1. When we know about the future we normally use the present tense.

  • We use the present simple for something scheduled or arranged:

We have a lesson next Monday.
The train arrives at 6.30 in the morning.
The holidays start next week.
It is my birthday tomorrow.

  • We can use the present continuous for plans or arrangements:

I’m playing football tomorrow.
They are coming to see us tomorrow.
We’re having a party at Christmas.

2. We use will to talk about the future:

  • When we make predictions:

It will be a nice day tomorrow.
I think Brazil will win the World Cup.
I’m sure you will enjoy the film.

  • To mean want to or be willing to:

I hope you will come to my party.
George says he will help us.

  • To make offers and promises:

I'll see you tomorrow.
We'll send you an email.

  • To talk about offers and promises:

Tim will be at the meeting.
Mary will help with the cooking.

3. We use (be) going to:

  • To talk about plans and intentions:

I’m going to drive to work today.
They are going to move to Manchester.

  • When we can see that something is likely to happen:

Be careful! You are going to fall.
Look at those black clouds. I think it’s going to rain.

4. We often use verbs like would like, plan, want, mean, hope, expect to talk about the future:

What are you going to do next year? I’d like to go to University.
We plan to go to France for our holidays.
George wants to buy a new car.

5. We use modals may, might, and could when we are not sure about the future:

I might stay at home tonight, or I might go to the cinema.
We could see Mary at the meeting. She sometimes goes.

6. We can use should if we think something is likely to happen:

We should be home in time for tea.
The game should be over by eight o’clock.

7. Clauses with time words:

In clauses with time words like when, after, and until we often use a present tense form to talk about the future:

I’ll come home when I finish work.
You must wait here until your father comes.
They are coming after they have had dinner.

8. Clauses with if:

In clauses with if we often use a present tense form to talk about the future:

We won’t be able to go out if it rains.
If Barcelona win tomorrow they will be champions.

WARNING: We do not normally use will in clauses with if or with time words:

I’ll come home when I will finish work.
We won’t be able to go out if it will rain rains.

But we can use will if it means a promise or offer:

I will be very happy if you will come to my party.
We should finish the job early if George will help us.

9. We can use the future continuous instead of the present continuous or going to for emphasis when we are talking about plans, arrangements and intentions:

They’ll be coming to see us next week.
I will be driving to work tomorrow.





There are more ways than you think to talk about the future in English!


I'm studying now the ways to talk about future and I have read about future fact but I don't really understand it well please could you give me information about it

Hello sunrisereham,

I'm not quite sure what you mean, and we can't really offer long explanations of broad areas in the comments sections - that is what the page content is for!
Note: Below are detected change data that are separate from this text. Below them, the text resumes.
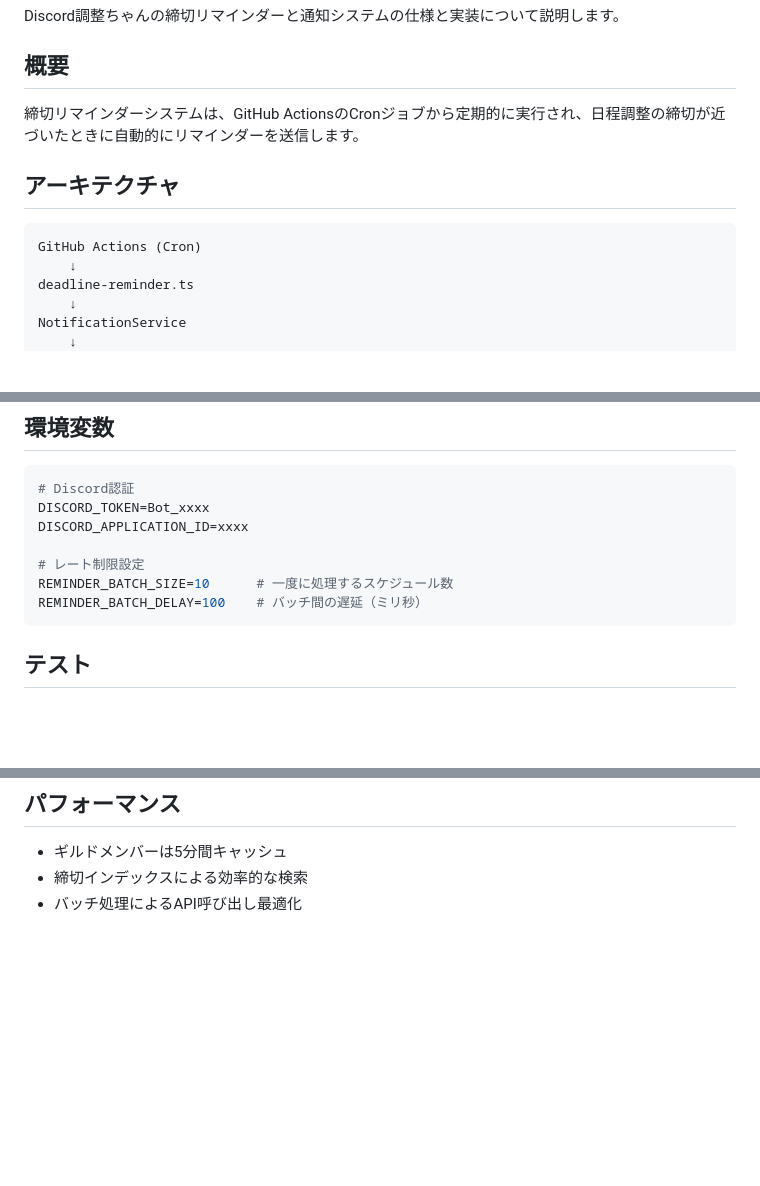
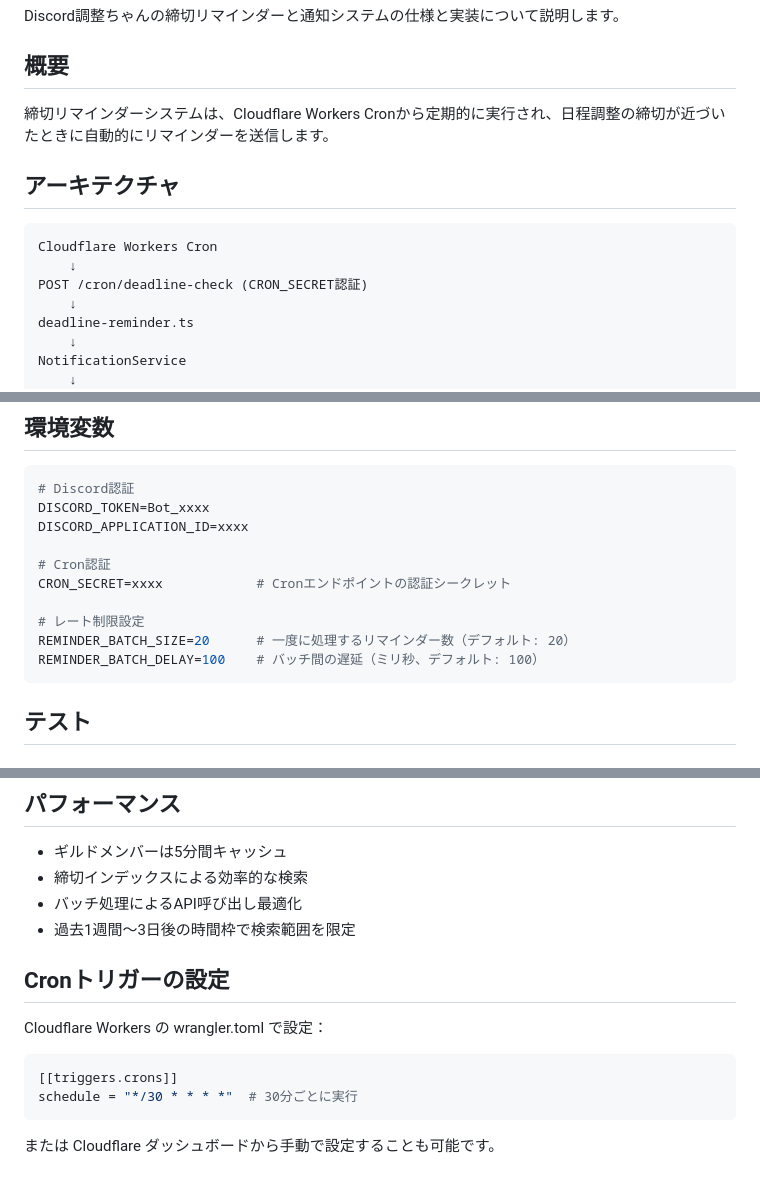
Before and after one commit to retoruto-carry/choseichan, a Markdown page: docs/reminder-system.md, 3 parts joined by grey strips. Rendered like a GitHub page; blank space fills up the shorter version.

````diff
--- a/docs/reminder-system.md
+++ b/docs/reminder-system.md
@@ -4,12 +4,14 @@ Discord調整ちゃんの締切リマインダーと通知システムの仕様
 
 ## 概要
 
-締切リマインダーシステムは、GitHub ActionsのCronジョブから定期的に実行され、日程調整の締切が近づいたときに自動的にリマインダーを送信します。
+締切リマインダーシステムは、Cloudflare Workers Cronから定期的に実行され、日程調整の締切が近づいたときに自動的にリマインダーを送信します。
 
 ## アーキテクチャ
 
 ```
-GitHub Actions (Cron)
+Cloudflare Workers Cron
+    ↓
+POST /cron/deadline-check (CRON_SECRET認証)
     ↓
 deadline-reminder.ts
     ↓
@@ -189,9 +235,12 @@ schedule.remindersSent = [...(schedule.remindersSent || []), timing];
 DISCORD_TOKEN=Bot_xxxx
 DISCORD_APPLICATION_ID=xxxx
 
+# Cron認証
+CRON_SECRET=xxxx            # Cronエンドポイントの認証シークレット
+
 # レート制限設定
-REMINDER_BATCH_SIZE=10      # 一度に処理するスケジュール数
-REMINDER_BATCH_DELAY=100    # バッチ間の遅延（ミリ秒）
+REMINDER_BATCH_SIZE=20      # 一度に処理するリマインダー数（デフォルト: 20）
+REMINDER_BATCH_DELAY=100    # バッチ間の遅延（ミリ秒、デフォルト: 100）
 ```
 
 ## テスト
@@ -225,3 +275,14 @@ REMINDER_BATCH_DELAY=100    # バッチ間の遅延（ミリ秒）
 - ギルドメンバーは5分間キャッシュ
 - 締切インデックスによる効率的な検索
 - バッチ処理によるAPI呼び出し最適化
+- 過去1週間〜3日後の時間枠で検索範囲を限定
+
+## Cronトリガーの設定
+
+Cloudflare Workers の wrangler.toml で設定：
+```toml
+[[triggers.crons]]
+schedule = "*/30 * * * *"  # 30分ごとに実行
+```
+
+または Cloudflare ダッシュボードから手動で設定することも可能です。
````
Also changed, not shown: other parts of docs/reminder-system.md (+70 -25 lines).
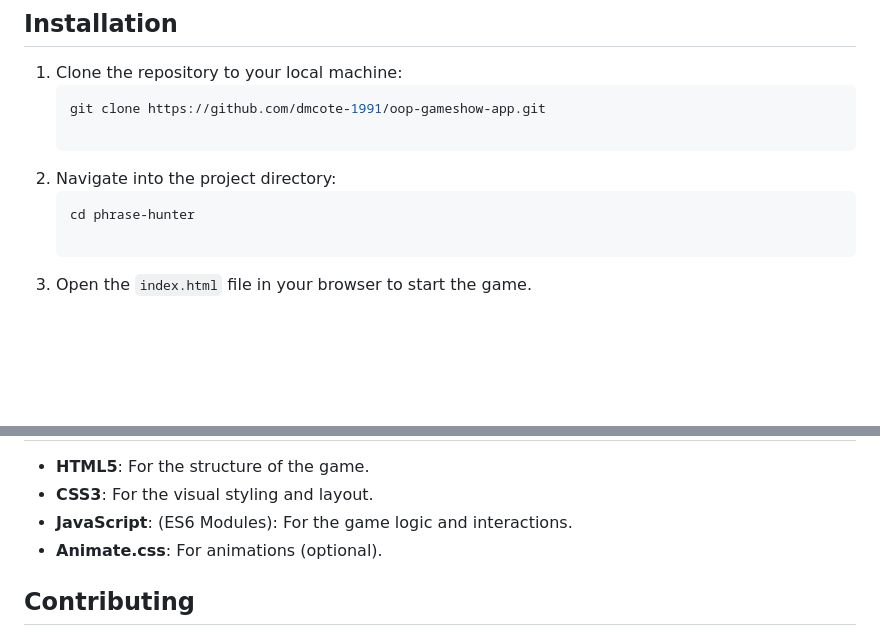
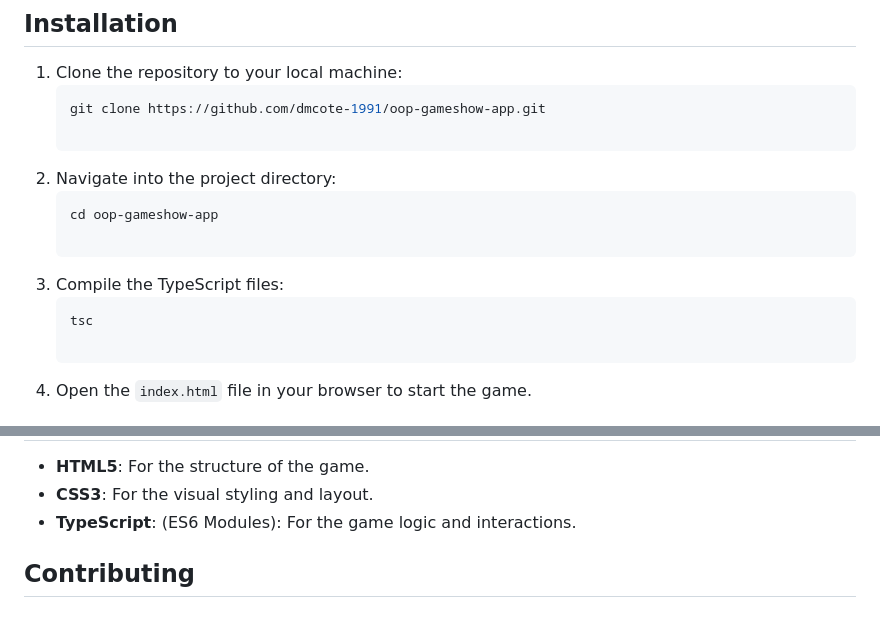
Before and after one commit to dmcote-1991/oop-gameshow-app, a Markdown page: README.md, 2 parts joined by grey strips. GitHub-like rendering; blank space fills up the shorter version.

````diff
--- a/README.md
+++ b/README.md
@@ -61,7 +61,11 @@ Phrase Hunter is a word guessing game where players must figure out the hidden p
 
 2. Navigate into the project directory:
    ```bash
-   cd phrase-hunter
+   cd oop-gameshow-app
+
+3. Compile the TypeScript files:
+   ```bash
+   tsc
 
 3. Open the `index.html` file in your browser to start the game.
 
@@ -75,8 +79,7 @@ Phrase Hunter is a word guessing game where players must figure out the hidden p
 
 - **HTML5**: For the structure of the game.
 - **CSS3**: For the visual styling and layout.
-- **JavaScript**: (ES6 Modules): For the game logic and interactions.
-- **Animate.css**: For animations (optional).
+- **TypeScript**: (ES6 Modules): For the game logic and interactions.
 
 ## Contributing
 
````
Perhaps you could provide an example sentence that you find confusing, and we'll be happy to answer your question.


Best wishes,


The LearnEnglish Team

Hi Sir !
m here to enhance my learning English n wanna b professional in both skills speaking n writing...hope this site wl be helpful....enjoyed d activity ,firstly got 50 50 result means 3 mistakes n 3 correct ans n again did try n got 100% result. hope u wll b there to guide me. regards.

I'm wondering if there is possible to use present continuous after be going to? EX:

I'm going to be digging the grave
I'm going to dig the grave.

What's the difference? Any grammar rules for that?

Thanks in advance.

I am a little confused. I have a sentce like this:
Tomorrow at 10 a.m. my brother (sit) .............................................. his A-levels.
I wrote "is going to sit" and found out that it is incorrect. Could you please explain it to me?

Hello Sonnae,

Who is telling you this sentence is wrong? Is it a sentence on LearnEnglish? If it isn't, then you really need to ask the person who is telling you that it's wrong. We don't discuss other people's exercises, only our own.


Best wishes,


The LearnEnglish Team

Hello! I'm a little confused, could you advise me, please? :) When not being sure about future which sentence is it correct to use: 1. I don't know if I CAN come tomorrow to the party 2. I don't know If I COULD come tomorrow to the party.

Hello Yura_Tea,

The sentence with 'can' is the correct one here. See our can or could page for more on this topic.

Best wishes,
The LearnEnglish Team